- Exercise brief -
Copy out every record below exactly as written, but leave out any pictures.

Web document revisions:
# # # #
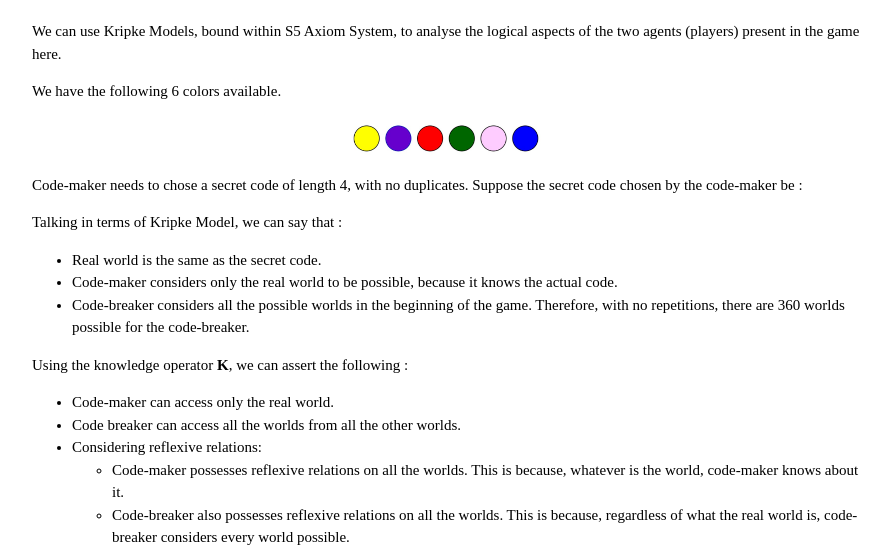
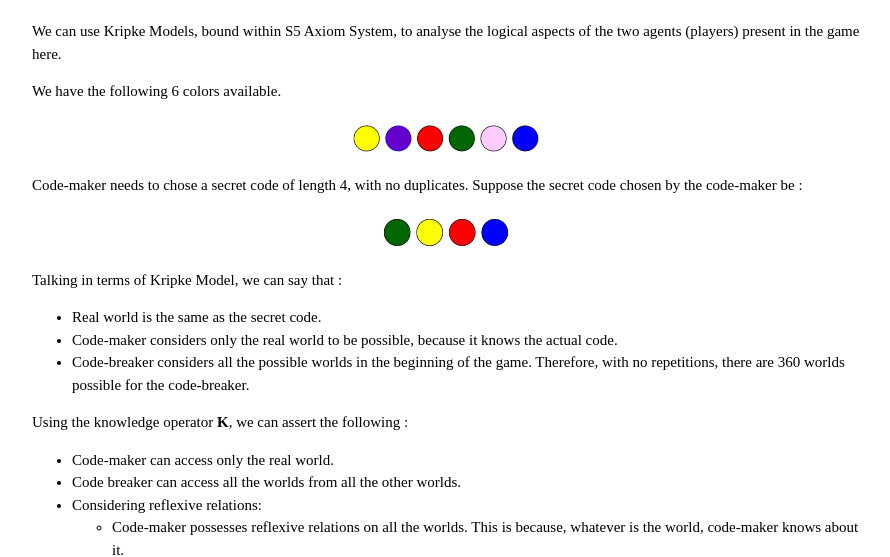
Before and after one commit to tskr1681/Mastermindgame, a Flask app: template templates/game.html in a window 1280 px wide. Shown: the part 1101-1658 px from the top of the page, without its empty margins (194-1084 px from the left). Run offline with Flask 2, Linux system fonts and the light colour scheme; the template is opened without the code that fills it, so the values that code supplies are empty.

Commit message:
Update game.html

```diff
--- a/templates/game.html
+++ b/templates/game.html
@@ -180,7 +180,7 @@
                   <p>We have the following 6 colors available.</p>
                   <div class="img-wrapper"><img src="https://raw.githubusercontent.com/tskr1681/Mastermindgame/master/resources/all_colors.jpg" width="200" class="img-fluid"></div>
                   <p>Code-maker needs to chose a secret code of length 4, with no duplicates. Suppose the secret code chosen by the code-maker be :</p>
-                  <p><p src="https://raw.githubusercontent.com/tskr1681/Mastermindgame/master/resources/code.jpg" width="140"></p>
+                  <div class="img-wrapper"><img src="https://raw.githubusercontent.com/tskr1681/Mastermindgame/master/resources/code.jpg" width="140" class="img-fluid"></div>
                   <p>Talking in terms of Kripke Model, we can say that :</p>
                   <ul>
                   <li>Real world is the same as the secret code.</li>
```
# # # #
- Finished task -
Before and after one commit to tskr1681/Mastermindgame, a Flask app: template templates/game.html in a window 1280 px wide. Shown: the part 1101-1658 px from the top of the page, without its empty margins (194-1084 px from the left). Run offline with Flask 2, Linux system fonts and the light colour scheme; the template is opened without the code that fills it, so the values that code supplies are empty.

Commit message:
Update game.html

```diff
--- a/templates/game.html
+++ b/templates/game.html
@@ -180,7 +180,7 @@
                   <p>We have the following 6 colors available.</p>
                   <div class="img-wrapper"><img src="https://raw.githubusercontent.com/tskr1681/Mastermindgame/master/resources/all_colors.jpg" width="200" class="img-fluid"></div>
                   <p>Code-maker needs to chose a secret code of length 4, with no duplicates. Suppose the secret code chosen by the code-maker be :</p>
-                  <p><p src="https://raw.githubusercontent.com/tskr1681/Mastermindgame/master/resources/code.jpg" width="140"></p>
+                  <div class="img-wrapper"><img src="https://raw.githubusercontent.com/tskr1681/Mastermindgame/master/resources/code.jpg" width="140" class="img-fluid"></div>
                   <p>Talking in terms of Kripke Model, we can say that :</p>
                   <ul>
                   <li>Real world is the same as the secret code.</li>
```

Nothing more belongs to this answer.